PROBLEM DESCRIPTION
Every line of the records below that holds the word "final" should be copied out.

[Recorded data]
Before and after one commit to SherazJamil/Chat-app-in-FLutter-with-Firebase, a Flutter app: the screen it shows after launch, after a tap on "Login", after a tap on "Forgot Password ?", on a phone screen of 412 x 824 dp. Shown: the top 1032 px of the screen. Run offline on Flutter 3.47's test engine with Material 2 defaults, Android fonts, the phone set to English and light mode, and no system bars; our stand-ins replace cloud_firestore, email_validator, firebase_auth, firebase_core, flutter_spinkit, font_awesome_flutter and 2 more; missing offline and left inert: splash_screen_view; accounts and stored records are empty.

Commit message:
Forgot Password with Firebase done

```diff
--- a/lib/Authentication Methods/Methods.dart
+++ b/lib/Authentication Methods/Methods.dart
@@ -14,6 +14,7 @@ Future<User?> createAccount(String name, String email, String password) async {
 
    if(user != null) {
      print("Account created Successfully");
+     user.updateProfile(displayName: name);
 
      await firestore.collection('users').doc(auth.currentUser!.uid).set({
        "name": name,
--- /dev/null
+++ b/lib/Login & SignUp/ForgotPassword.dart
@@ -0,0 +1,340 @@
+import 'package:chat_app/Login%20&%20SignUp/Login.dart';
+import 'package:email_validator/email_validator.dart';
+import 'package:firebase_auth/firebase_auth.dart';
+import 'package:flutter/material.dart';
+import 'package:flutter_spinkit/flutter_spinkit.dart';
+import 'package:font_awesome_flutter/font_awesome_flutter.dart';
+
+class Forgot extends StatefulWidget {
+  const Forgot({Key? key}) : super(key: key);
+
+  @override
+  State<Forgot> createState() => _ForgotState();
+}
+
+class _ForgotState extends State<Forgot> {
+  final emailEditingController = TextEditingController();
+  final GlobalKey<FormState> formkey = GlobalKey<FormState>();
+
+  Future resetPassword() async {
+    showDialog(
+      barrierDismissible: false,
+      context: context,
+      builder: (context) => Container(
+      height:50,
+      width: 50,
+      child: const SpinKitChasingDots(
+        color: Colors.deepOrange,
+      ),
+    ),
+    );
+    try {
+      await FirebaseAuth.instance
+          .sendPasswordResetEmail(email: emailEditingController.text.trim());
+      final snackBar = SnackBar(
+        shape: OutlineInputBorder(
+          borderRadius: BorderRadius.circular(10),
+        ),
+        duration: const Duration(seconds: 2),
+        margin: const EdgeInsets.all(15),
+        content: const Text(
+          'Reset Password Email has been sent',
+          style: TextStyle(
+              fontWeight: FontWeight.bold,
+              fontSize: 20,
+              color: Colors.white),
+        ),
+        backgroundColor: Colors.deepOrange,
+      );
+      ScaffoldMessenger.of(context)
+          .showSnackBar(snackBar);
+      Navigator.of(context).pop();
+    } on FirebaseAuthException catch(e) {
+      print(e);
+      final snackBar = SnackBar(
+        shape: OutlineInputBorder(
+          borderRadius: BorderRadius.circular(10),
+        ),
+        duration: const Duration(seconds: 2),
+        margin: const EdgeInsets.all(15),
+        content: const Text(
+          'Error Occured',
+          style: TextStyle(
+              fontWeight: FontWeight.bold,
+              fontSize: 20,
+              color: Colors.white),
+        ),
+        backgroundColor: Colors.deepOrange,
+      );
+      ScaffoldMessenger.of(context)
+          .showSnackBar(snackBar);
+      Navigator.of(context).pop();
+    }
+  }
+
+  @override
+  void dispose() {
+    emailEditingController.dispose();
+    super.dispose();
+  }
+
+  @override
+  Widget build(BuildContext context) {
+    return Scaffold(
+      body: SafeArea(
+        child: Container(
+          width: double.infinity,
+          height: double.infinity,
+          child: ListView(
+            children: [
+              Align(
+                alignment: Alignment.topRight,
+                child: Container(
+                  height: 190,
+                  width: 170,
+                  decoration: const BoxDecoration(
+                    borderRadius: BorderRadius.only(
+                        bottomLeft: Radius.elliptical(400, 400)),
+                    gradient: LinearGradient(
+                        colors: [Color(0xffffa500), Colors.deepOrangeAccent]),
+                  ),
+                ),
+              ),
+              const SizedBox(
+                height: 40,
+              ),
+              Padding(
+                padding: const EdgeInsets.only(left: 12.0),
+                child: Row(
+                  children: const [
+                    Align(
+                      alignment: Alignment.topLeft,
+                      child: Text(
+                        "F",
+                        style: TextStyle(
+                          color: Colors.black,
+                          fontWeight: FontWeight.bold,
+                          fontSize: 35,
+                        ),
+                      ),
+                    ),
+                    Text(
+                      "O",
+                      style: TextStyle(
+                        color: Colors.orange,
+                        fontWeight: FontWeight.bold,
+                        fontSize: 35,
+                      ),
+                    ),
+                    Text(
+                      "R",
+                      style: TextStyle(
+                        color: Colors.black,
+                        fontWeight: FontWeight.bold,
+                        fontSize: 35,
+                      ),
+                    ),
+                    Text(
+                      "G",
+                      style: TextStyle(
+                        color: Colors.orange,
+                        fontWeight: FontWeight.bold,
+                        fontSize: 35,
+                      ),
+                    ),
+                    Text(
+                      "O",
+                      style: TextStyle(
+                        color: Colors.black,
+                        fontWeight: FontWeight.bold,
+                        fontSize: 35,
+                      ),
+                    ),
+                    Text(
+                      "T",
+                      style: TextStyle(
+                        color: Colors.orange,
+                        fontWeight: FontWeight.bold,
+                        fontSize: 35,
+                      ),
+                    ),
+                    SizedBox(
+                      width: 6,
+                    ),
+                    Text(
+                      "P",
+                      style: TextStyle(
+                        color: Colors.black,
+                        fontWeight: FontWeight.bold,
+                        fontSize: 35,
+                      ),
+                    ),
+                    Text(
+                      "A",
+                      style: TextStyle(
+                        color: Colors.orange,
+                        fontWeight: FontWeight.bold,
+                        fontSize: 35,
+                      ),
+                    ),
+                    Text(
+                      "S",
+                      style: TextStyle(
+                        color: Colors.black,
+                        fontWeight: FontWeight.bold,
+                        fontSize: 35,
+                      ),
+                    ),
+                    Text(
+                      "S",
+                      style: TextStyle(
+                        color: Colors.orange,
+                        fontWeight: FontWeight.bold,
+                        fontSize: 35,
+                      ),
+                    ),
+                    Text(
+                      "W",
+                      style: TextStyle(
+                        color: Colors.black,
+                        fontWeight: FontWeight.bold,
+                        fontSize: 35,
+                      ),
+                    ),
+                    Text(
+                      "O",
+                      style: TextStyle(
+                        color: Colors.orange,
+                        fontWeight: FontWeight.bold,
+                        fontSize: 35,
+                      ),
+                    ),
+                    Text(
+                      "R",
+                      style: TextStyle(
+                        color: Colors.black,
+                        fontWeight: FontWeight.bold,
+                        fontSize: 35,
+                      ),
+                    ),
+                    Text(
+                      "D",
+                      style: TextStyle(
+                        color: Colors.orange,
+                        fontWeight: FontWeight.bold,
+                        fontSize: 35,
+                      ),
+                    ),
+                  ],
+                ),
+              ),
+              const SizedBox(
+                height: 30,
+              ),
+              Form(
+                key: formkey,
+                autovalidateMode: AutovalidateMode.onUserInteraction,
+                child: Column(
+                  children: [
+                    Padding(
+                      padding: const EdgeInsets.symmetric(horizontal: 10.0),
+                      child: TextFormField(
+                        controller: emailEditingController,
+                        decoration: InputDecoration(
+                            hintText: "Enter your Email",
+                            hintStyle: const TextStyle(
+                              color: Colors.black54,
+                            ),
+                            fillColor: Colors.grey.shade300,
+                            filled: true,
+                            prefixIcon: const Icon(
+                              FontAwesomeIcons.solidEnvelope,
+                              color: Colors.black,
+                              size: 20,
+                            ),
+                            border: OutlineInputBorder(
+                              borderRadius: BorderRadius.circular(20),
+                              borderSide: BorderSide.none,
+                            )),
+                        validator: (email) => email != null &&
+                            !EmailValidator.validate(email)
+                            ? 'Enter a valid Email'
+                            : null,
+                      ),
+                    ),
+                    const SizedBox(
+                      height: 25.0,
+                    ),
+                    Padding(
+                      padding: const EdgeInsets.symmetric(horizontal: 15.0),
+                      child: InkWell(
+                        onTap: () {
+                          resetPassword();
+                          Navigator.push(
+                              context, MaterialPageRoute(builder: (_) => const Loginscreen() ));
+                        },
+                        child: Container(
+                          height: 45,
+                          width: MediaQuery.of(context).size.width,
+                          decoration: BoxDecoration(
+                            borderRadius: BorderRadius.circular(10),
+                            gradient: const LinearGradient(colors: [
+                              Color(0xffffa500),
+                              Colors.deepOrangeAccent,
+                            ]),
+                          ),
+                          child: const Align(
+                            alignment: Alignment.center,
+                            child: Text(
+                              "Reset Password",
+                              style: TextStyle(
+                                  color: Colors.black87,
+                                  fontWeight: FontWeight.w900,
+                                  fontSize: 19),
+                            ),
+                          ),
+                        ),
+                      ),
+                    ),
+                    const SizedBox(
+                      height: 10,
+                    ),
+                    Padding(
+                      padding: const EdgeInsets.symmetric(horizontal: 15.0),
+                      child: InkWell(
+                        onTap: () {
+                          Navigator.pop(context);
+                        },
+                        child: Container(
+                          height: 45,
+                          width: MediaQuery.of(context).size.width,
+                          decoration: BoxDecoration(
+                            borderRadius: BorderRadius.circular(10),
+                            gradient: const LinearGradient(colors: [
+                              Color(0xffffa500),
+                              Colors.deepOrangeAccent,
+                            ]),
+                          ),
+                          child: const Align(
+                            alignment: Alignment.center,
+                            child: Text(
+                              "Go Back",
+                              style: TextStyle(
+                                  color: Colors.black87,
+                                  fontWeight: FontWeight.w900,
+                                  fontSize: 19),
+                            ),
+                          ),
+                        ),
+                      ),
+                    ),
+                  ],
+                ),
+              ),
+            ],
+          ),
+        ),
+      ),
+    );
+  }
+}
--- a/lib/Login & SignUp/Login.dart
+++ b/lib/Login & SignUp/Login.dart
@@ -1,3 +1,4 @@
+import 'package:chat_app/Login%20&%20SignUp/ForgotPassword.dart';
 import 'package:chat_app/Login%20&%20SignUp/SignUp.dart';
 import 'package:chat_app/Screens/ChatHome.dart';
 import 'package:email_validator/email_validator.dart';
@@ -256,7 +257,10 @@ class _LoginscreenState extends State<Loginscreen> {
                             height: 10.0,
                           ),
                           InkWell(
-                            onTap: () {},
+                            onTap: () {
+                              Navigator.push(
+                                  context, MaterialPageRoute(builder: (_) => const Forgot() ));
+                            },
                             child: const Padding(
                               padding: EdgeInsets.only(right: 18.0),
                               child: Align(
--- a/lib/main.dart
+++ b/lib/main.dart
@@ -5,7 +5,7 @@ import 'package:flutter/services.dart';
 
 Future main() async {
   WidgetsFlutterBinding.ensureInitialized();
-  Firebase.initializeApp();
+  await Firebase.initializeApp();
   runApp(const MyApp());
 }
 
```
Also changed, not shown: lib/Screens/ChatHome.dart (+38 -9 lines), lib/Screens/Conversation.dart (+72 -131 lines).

PROBLEM SOLUTION
+  final emailEditingController = TextEditingController();
+  final GlobalKey<FormState> formkey = GlobalKey<FormState>();
+      final snackBar = SnackBar(
+      final snackBar = SnackBar(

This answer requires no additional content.